Roy Masters, from ‘How To Be At Peace With Your Problems’
Herein outlined are the two types of stresses that we create. One stress leads to life; one stress leads to death.
We must seek out the essential, invisible knowledge; then must we champion the cause of truth. What we hear whispered in our ear, that must we shout upon the housetops.
This will bring out of hiding the opposition; those living in error will then feel the sting of truth. “Being persecuted for righteousness’ sake” is the eternal, life-giving Principle.
If you love what is good, you will champion this cause—fearlessly, and regardless of consequences. Your love of Truth will create unpleasant, often dangerous conditions; but fortunately, you will find the growing strength with which to meet those problems successfully.
To the extent that you seek Truth, wisdom for each moment is revealed. That Truth must you live fearlessly. No more understanding will be given to you than you are able to bear.
That means that only trickles of wisdom will bubble up from within yourself. Each trickle of understanding will arouse a matching opposition for you to conquer.
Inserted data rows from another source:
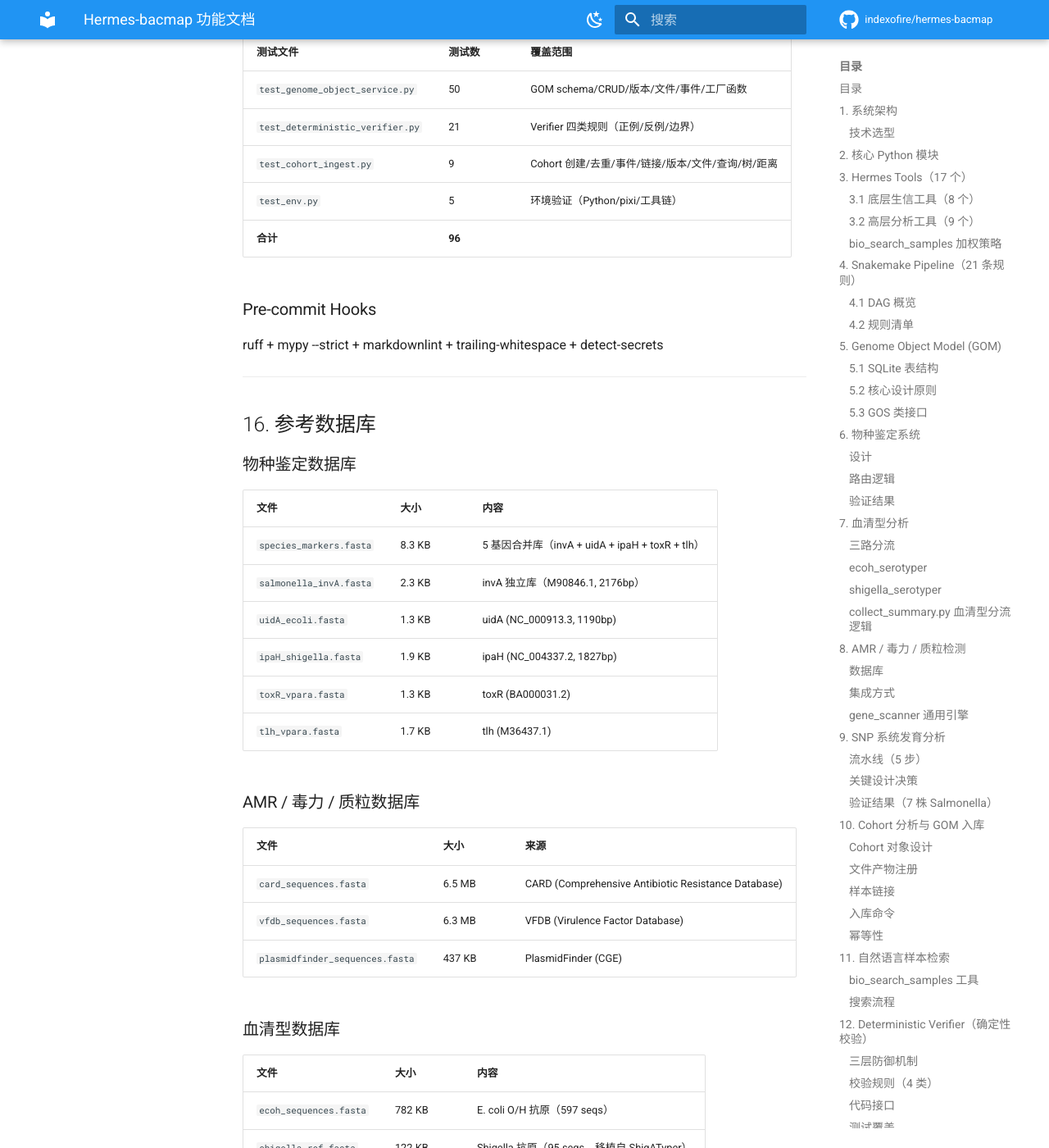
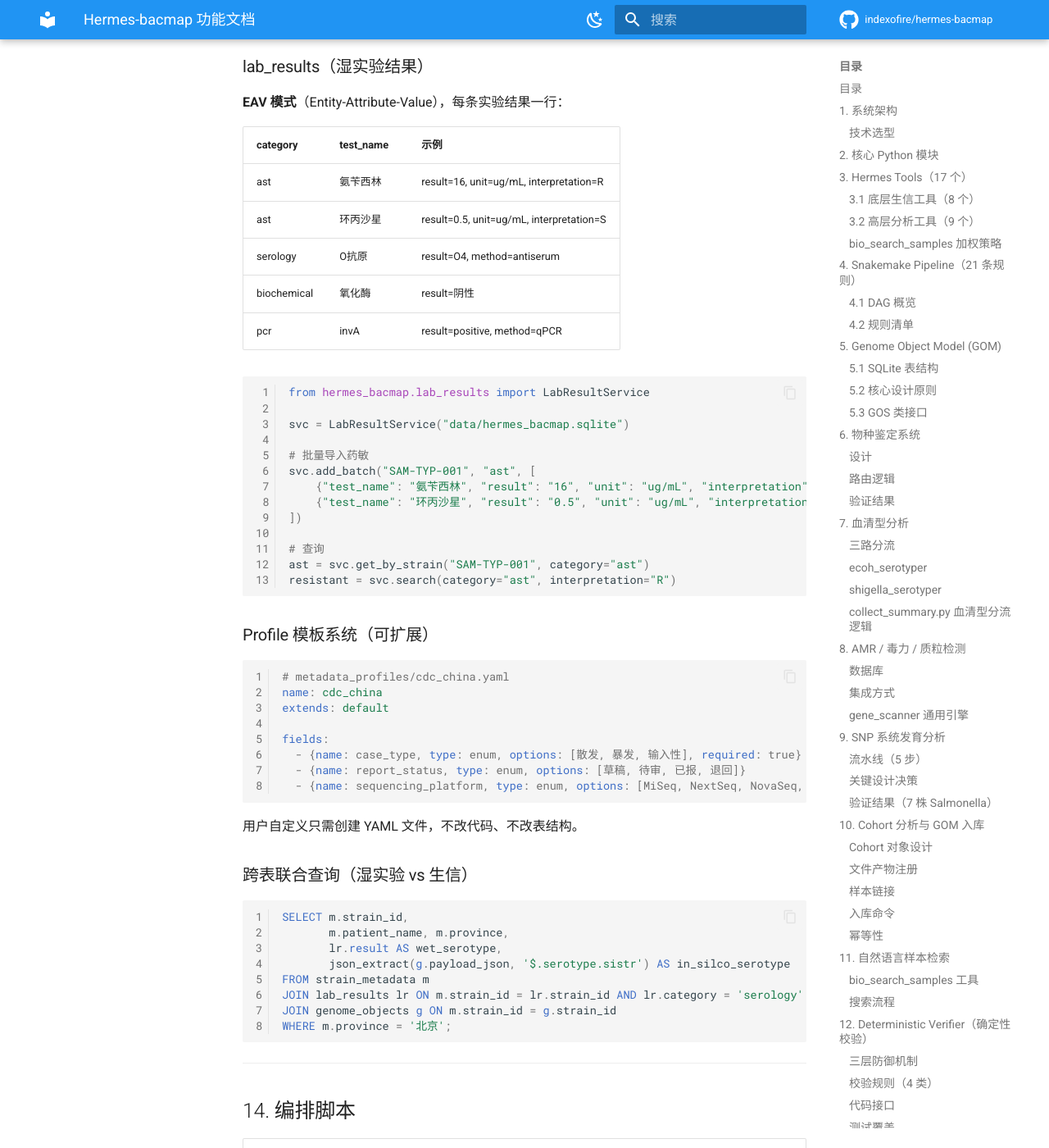
Before and after one commit to indexofire/hermes-bacmap, an MkDocs documentation site: the page built from docs/features.md, in a window 1280 px wide and 1400 px high, scrolled down 20909 px. Shown: the whole window at 82% size. Built offline with MkDocs 1.6.1 and Material for MkDocs 9.7.7, drawn with Linux system fonts in a browser that asks for light colours; comment, search, counter and statistics services are not loaded; some of the changed text lies outside the part shown.

Commit message:
docs: strain metadata + lab results documentation
docs/features.md §13.6: new section
  - Three-table architecture diagram (metadata + lab_results + GOM)
  - strain_metadata: 27 core columns + extra JSON, UPSERT, search API
  - lab_results: EAV pattern, add/add_batch/search, AST/serology/biochemical
  - Profile template system (default.yaml + cdc_china.yaml)
  - Cross-table JOIN examples (wet vs in_silco concordance, outbreak, AMR)
  - Updated version V0.5→V0.6, test count 96→120

docs/architecture/data-model.md (224 lines):
  - Complete field reference for strain_metadata (27 columns)
  - Complete field reference for lab_results (14 columns)
  - Python API examples for both services
  - TSV import format for both
  - Cross-table SQL query examples (5 scenarios)
  - Profile YAML format and customization guide
  - Test coverage table (24 tests)

mkdocs.yml: data-model.md added to architecture nav
120 tests pass, mkdocs build successful.

````diff
--- /dev/null
+++ b/docs/architecture/data-model.md
@@ -0,0 +1,237 @@
+# 菌株元数据 + 湿实验结果
+
+> strain_metadata + lab_results + genome_objects 三表数据架构
+
+---
+
+## 概述
+
+hermes-bacmap 使用三表架构管理菌株全生命周期数据：
+
+| 表 | 定位 | 变更模式 | 每株行数 |
+|---|---|---|---|
+| **strain_metadata** | 背景信息（流行病学 + 送检） | 写一次，偶尔修正 | 1 |
+| **lab_results** | 湿实验结果（药敏/血清/生化/PCR） | 可追加 | 0-50 |
+| **genome_objects** | 生信分析结果（GOM） | 版本化，不可变 | 1+ |
+
+三表通过 `strain_id` 1:1 或 1:N 关联，同一 SQLite 文件。
+
+---
+
+## strain_metadata（菌株背景信息）
+
+### 核心列（27 个，建索引）
+
+| 类别 | 字段 | 类型 | 说明 |
+|---|---|---|---|
+| **主键** | strain_id | TEXT | 菌株编号（与 GOM 关联） |
+| **送检** | sample_id, submitting_lab, submit_date, receiver | TEXT/DATE | 送检登记信息 |
+| **患者** | patient_id, patient_name, patient_age, patient_gender, patient_phone | TEXT/INT | 患者信息（脱敏） |
+| **分离** | isolation_date, province, city, district, facility | TEXT/DATE | 分离时间地点 |
+| **样品** | sample_source, sample_type, food_category, food_name, collection_date | TEXT/DATE | 样品来源分类 |
+| **临床** | symptoms, onset_date, diagnosis, outcome, hospital | TEXT/DATE | 临床信息 |
+| **暴发** | outbreak_id, cluster_note | TEXT | 暴发关联 |
+
+### extra JSON 列（无限扩展）
+
+非核心字段自动存入 JSON：
+
+```python
+svc.upsert("SAM-001", {
+    "patient_name": "张三",        # → 核心列 patient_name
+    "case_type": "暴发",           # → extra JSON
+    "report_status": "已报",       # → extra JSON
+    "custom_field": "...",         # → extra JSON
+})
+```
+
+UPSERT 时 extra JSON **自动合并**（不覆盖已有扩展字段）。
+
+### Python API
+
+```python
+from hermes_bacmap.strain_metadata import StrainMetadataService
+
+svc = StrainMetadataService("data/hermes_bacmap.sqlite")
+
+# 写入
+svc.upsert("SAM-001", {"patient_name": "张三", "province": "北京"})
+
+# 读取
+meta = svc.get("SAM-001")
+print(meta.patient_name, meta.province)
+
+# 搜索（核心字段）
+results = svc.search(province="北京", isolation_date_from="2024-01-01")
+
+# 搜索（extra JSON）
+results = svc.search(extra={"report_status": "已报"})
+
+# TSV 导入
+svc.import_tsv("samples_meta.tsv")
+
+# 删除
+svc.delete("SAM-001")
+```
+
+### TSV 导入格式
+
+```tsv
+strain_id	sample_id	patient_name	patient_age	province	isolation_date	sample_source	outbreak_id
+SAM-TYP-001	SAM-TYP-001	张三	35	北京	2024-03-10	clinical	OB-2024-03
+SAM-DEC-012	SAM-DEC-012	李四	28	上海	2024-04-18	clinical
+```
+
+---
+
+## lab_results（湿实验结果）
+
+### EAV 模式
+
+每条实验结果一行，支持任意类型、任意数量的实验：
+
+| category | 说明 | 示例 test_name | 一株几条 |
+|---|---|---|---|
+| ast | 药敏试验 | 氨苄西林, 环丙沙星, 头孢曲松 | 10-30 |
+| serology | 血清学 | O抗原, H抗原 | 1-3 |
+| biochemical | 生化试验 | 氧化酶, 靛基质, TSI | 5-15 |
+| pcr | PCR | invA, stx1, stx2 | 1-5 |
+| pfge | PFGE | XbaI | 1 |
+
+### 字段
+
+| 字段 | 类型 | 说明 |
+|---|---|---|
+| id | TEXT PK | UUID |
+| strain_id | TEXT | 菌株编号 |
+| category | TEXT | ast/serology/biochemical/pcr/pfge |
+| test_name | TEXT | 检测项目名 |
+| method | TEXT | broth_microdilution / disk_diffusion / antiserum |
+| result | TEXT | 原始值（"16", "O4", "阳性"） |
+| unit | TEXT | ug/mL, mm |
+| interpretation | TEXT | S/I/R, positive/negative |
+| standard | TEXT | CLSI M100-2024, GB 4789.4 |
+| tested_date | TEXT | 检测日期 |
+| tested_by | TEXT | 检测人 |
+| lab | TEXT | 检测实验室 |
+| extra | TEXT(JSON) | 扩展（抑菌圈直径, 质控菌株等） |
+
+### Python API
+
+```python
+from hermes_bacmap.lab_results import LabResultService
+
+svc = LabResultService("data/hermes_bacmap.sqlite")
+
+# 单条录入
+svc.add("SAM-001", "ast", "氨苄西林",
+        result="16", unit="ug/mL", interpretation="R",
+        method="broth_microdilution", standard="CLSI M100-2024")
+
+# 批量录入（药敏面板）
+svc.add_batch("SAM-001", "ast", [
+    {"test_name": "氨苄西林", "result": "16", "interpretation": "R"},
+    {"test_name": "环丙沙星", "result": "0.5", "interpretation": "S"},
+    {"test_name": "头孢曲松", "result": "2", "interpretation": "I"},
+])
+
+# 查询
+all_results = svc.get_by_strain("SAM-001")
+ast_only = svc.get_by_strain("SAM-001", category="ast")
+resistant = svc.search(category="ast", interpretation="R")
+
+# 删除
+svc.delete(result_id)
+svc.delete_by_strain("SAM-001", category="ast")
+
+# TSV 导入
+svc.import_tsv("lab_results.tsv")
+```
+
+### TSV 导入格式
+
+```tsv
+strain_id	category	test_name	result	unit	interpretation	method	tested_date
+SAM-TYP-001	ast	氨苄西林	16	ug/mL	R	broth_microdilution	2024-03-20
+SAM-TYP-001	ast	环丙沙星	0.5	ug/mL	S	broth_microdilution	2024-03-20
+SAM-TYP-001	serology	O抗原	O4		antiserum	2024-03-18
+```
+
+---
+
+## 跨表查询
+
+### 湿实验 vs 生信一致性比对
+
+```sql
+SELECT m.strain_id,
+       m.patient_name, m.province,
+       lr.result AS wet_serotype,
+       json_extract(g.payload_json, '$.serotype.sistr') AS in_silco_serotype
+FROM strain_metadata m
+JOIN lab_results lr ON m.strain_id = lr.strain_id AND lr.category = 'serology'
+JOIN genome_objects g ON m.strain_id = g.strain_id;
+```
+
+### 暴发调查
+
+```sql
+SELECT m.strain_id, m.patient_name, m.isolation_date,
+       json_extract(g.payload_json, '$.serotype.sistr') AS serotype,
+       json_extract(g.payload_json, '$.mlst') AS mlst
+FROM strain_metadata m
+JOIN genome_objects g ON m.strain_id = g.strain_id
+WHERE m.outbreak_id = 'OB-2024-03'
+ORDER BY m.isolation_date;
+```
+
+### 耐药监测
+
+```sql
+SELECT lr.test_name, lr.interpretation, COUNT(*) AS count
+FROM lab_results lr
+WHERE lr.category = 'ast' AND lr.interpretation = 'R'
+GROUP BY lr.test_name
+ORDER BY count DESC;
+```
+
+---
+
+## Profile 模板（可扩展）
+
+### 默认 Profile
+
+`metadata_profiles/default.yaml` 定义 19 个核心字段（所有用户共享）。
+
+### 自定义 Profile
+
+```yaml
+# metadata_profiles/cdc_china.yaml
+name: cdc_china
+extends: default
+
+fields:
+  - {name: case_type, type: enum, options: [散发, 暴发, 输入性], required: true}
+  - {name: report_status, type: enum, options: [草稿, 待审, 已报, 退回]}
+  - {name: sequencing_platform, type: enum, options: [MiSeq, NextSeq, NovaSeq]}
+```
+
+自定义字段自动存入 `extra` JSON，无需改表结构。
+
+---
+
+## 测试
+
+24 个测试覆盖（`tests/unit/test_strain_metadata.py`）：
+
+| 测试类 | 测试数 | 覆盖 |
+|---|---|---|
+| StrainMetadataCRUD | 5 | upsert/get/delete |
+| StrainMetadataExtra | 3 | JSON 存储/合并/分离 |
+| StrainMetadataSearch | 4 | 省/暴发/日期/extra |
+| StrainMetadataImport | 1 | TSV 导入 |
+| LabResultCRUD | 5 | add/batch/delete |
+| LabResultSearch | 3 | category/interpretation/strain_ids |
+| LabResultExtra | 1 | 扩展字段 |
+| LabResultImport | 1 | TSV 导入 |
+| Integration | 1 | 三表 JOIN |
--- a/docs/features.md
+++ b/docs/features.md
@@ -1,7 +1,7 @@
 # Hermes-bacmap 功能文档
 
-> **版本**: V0.5 (2026-07-06)
-> **状态**: 18 Hermes tools · 22 Snakemake rules · 96 tests · 4 skills · engine 抽象层 · GBrain 知识层 · 10 株验证数据集
+> **版本**: V0.6 (2026-07-11)
+> **状态**: 19 Hermes tools · 23 Snakemake rules · 120 tests · 4 skills · engine 抽象层 · GBrain 知识层 · 菌株元数据 + 湿实验结果 · 10 株验证数据集
 
 ---
 
@@ -688,6 +688,127 @@
 
 ---
 
+## 13.6 菌株元数据 + 湿实验结果系统
+
+### 三表数据架构
+
+```
+┌──────────────────────────────────────────────────────────┐
+│              data/hermes_bacmap.sqlite                    │
+│                                                          │
+│  strain_metadata     lab_results        genome_objects    │
+│  ┌──────────┐       ┌──────────┐      ┌──────────┐      │
+│  │strain_id │──┐    │strain_id │──┐   │strain_id │      │
+│  │patient_* │  │    │category  │  │   │payload   │      │
+│  │isolation_│  │    │test_name │  │   │version   │      │
+│  │province  │  │    │result    │  │   └──────────┘      │
+│  │outbreak  │  │    │method    │  │                     │
+│  │extra JSON│  │    │extra JSON│  │   events             │
+│  └──────────┘  │    └──────────┘  │   file_artifacts     │
+│       1        │       N          │       1              │
+│                └───────┬──────────┘                      │
+│                   strain_id (JOIN 枢纽)                    │
+└──────────────────────────────────────────────────────────┘
+```
+
+| 表 | 每株行数 | 变更模式 | 存什么 |
+|---|---|---|---|
+| **strain_metadata** | 1 | 写一次，偶尔修正 | 患者信息/分离信息/暴发关联 |
+| **lab_results** | 0-50 | 可追加 | 药敏/血清/生化/PCR 实验结果 |
+| **genome_objects** | 1+ | 版本化（不可变） | 生信分析结果 |
+
+### strain_metadata（菌株背景信息）
+
+**27 个核心列 + extra JSON 扩展列**
+
+| 类别 | 核心列 |
+|---|---|
+| 送检信息 | submitting_lab, submit_date, receiver |
+| 患者信息 | patient_id, patient_name, patient_age, patient_gender, patient_phone |
+| 分离信息 | isolation_date, province, city, district, facility |
+| 样品信息 | sample_source, sample_type, food_category, food_name, collection_date |
+| 临床信息 | symptoms, onset_date, diagnosis, outcome, hospital |
+| 暴发关联 | outbreak_id, cluster_note |
+
+**extra JSON** 存储自定义字段（不受表结构限制），UPSERT 时自动合并已有 extra。
+
+```python
+from hermes_bacmap.strain_metadata import StrainMetadataService
+
+svc = StrainMetadataService("data/hermes_bacmap.sqlite")
+
+# 写入（首次 INSERT，再次 UPDATE）
+svc.upsert("SAM-TYP-001", {
+    "patient_name": "张三",           # → 核心列
+    "patient_age": 35,                # → 核心列
+    "province": "北京",               # → 核心列
+    "case_type": "暴发",              # → extra JSON
+    "report_status": "已报",          # → extra JSON
+})
+
+# 搜索
+results = svc.search(province="北京", isolation_date_from="2024-01-01")
+results = svc.search(extra={"report_status": "已报"})
+```
+
+### lab_results（湿实验结果）
+
+**EAV 模式**（Entity-Attribute-Value），每条实验结果一行：
+
+| category | test_name | 示例 |
+|---|---|---|
+| ast | 氨苄西林 | result=16, unit=ug/mL, interpretation=R |
+| ast | 环丙沙星 | result=0.5, unit=ug/mL, interpretation=S |
+| serology | O抗原 | result=O4, method=antiserum |
+| biochemical | 氧化酶 | result=阴性 |
+| pcr | invA | result=positive, method=qPCR |
+
+```python
+from hermes_bacmap.lab_results import LabResultService
+
+svc = LabResultService("data/hermes_bacmap.sqlite")
+
+# 批量导入药敏
+svc.add_batch("SAM-TYP-001", "ast", [
+    {"test_name": "氨苄西林", "result": "16", "unit": "ug/mL", "interpretation": "R"},
+    {"test_name": "环丙沙星", "result": "0.5", "unit": "ug/mL", "interpretation": "S"},
+])
+
+# 查询
+ast = svc.get_by_strain("SAM-TYP-001", category="ast")
+resistant = svc.search(category="ast", interpretation="R")
+```
+
+### Profile 模板系统（可扩展）
+
+```yaml
+# metadata_profiles/cdc_china.yaml
+name: cdc_china
+extends: default
+
+fields:
+  - {name: case_type, type: enum, options: [散发, 暴发, 输入性], required: true}
+  - {name: report_status, type: enum, options: [草稿, 待审, 已报, 退回]}
+  - {name: sequencing_platform, type: enum, options: [MiSeq, NextSeq, NovaSeq, GridION]}
+```
+
+用户自定义只需创建 YAML 文件，不改代码、不改表结构。
+
+### 跨表联合查询（湿实验 vs 生信）
+
+```sql
+SELECT m.strain_id,
+       m.patient_name, m.province,
+       lr.result AS wet_serotype,
+       json_extract(g.payload_json, '$.serotype.sistr') AS in_silco_serotype
+FROM strain_metadata m
+JOIN lab_results lr ON m.strain_id = lr.strain_id AND lr.category = 'serology'
+JOIN genome_objects g ON m.strain_id = g.strain_id
+WHERE m.province = '北京';
+```
+
+---
+
 ## 14. 编排脚本
 
 | 脚本 | 行数 | 功能 |
--- a/mkdocs.yml
+++ b/mkdocs.yml
@@ -46,6 +46,7 @@
     - 系统概览: architecture/overview.md
     - Engine 引擎层: architecture/engine.md
     - GOM 数据模型: architecture/gom.md
+    - 菌株元数据 + 湿实验: architecture/data-model.md
     - GBrain 知识层: architecture/gbrain.md
     - Snakemake 管线: architecture/pipeline.md
     - Skills 技能系统: architecture/skills.md
````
Soon, more understanding will flow, based upon the strength that you have gained from each previous encounter with the problem.
Never will you face more danger than you can bear, simply because you will not be able to receive more wisdom than you are capable of recognizing.
That capability is founded upon the previous understanding, and its Timely use.
Socrates was sentenced to death because his wisdom threatened to expose the corruption of the local Athenian politicians. When a way of escape was provided for him by some close friends, Socrates refused to go.
Naturally, his friends were astonished. “Socrates,” they cried, “why must you die unjustly?”—to which he replied, “Would you then have me die justly?” If each man must die, let him die because of injustice done to him because of his love of Truth.
Herein lies the secret of eternal life.
“To suffer because you have the courage to champion Truth is the key to eternity.”
To die for a crime you have committed is perhaps a just dessert; but to suffer because you have the courage to champion Truth is the key to eternity. This kind of suffering comes about only because of our unconscious projection of the Truth that we longed for in our souls.
All other suffering profits us nothing. We first love Truth; next we see Truth revealed for each moment.
Then comes the moment of obedience to that understanding. Each timely-moment embodies these layers of understanding in our sinews and mind, which now becomes a stronger receptacle for more profound and delicate essentials of wisdom…until one day there stands our greatest danger; perhaps our last.
However, in that last moment of earthly Truth, is the beginning of eternal life. “Though a man die, yet shall he live; but if he lives, he shall never die.”
If we have love, we have the strength to project stress into our environment, and to bear its consequences. This stress, which we have the love to project, is the spark of life.
On the other hand, the enemy may suspect the value of martyrdom, refusing to come out and fight.
Yet, this refusal to fight, in itself, is another kind of stress. It is a similar kind of stress that punishes the fool in his repose, but it also serves to give life to the lover of Truth.
When a man earns an apparently good reputation in the minds of a gullible people by the way he caters to their whims, he is not championing the Truth.
Soon all opposition melts, allowing his gross weakness to grow unopposed; or, he may rot, either in flabby complacency, or in illusions of grandeur.
Therefore, we see that no stress is a worse stress than stress itself. Men die because of the stress that they cannot bear; yet they die also in the ivory towers of complacent repose.
The Truth seeker, on the other hand, need not fear that repose, for his principle is not of this world; it is not the complacent rot of the beast stripped of his environment. This stress of no stress, is the one he recognizes as the enemy’s tact.
Patiently waiting, with merry eyes twinkling, we merely wait, either for our enemy to die in his own trap of stressless repose, or to come out fighting, for an embarrassing defeat.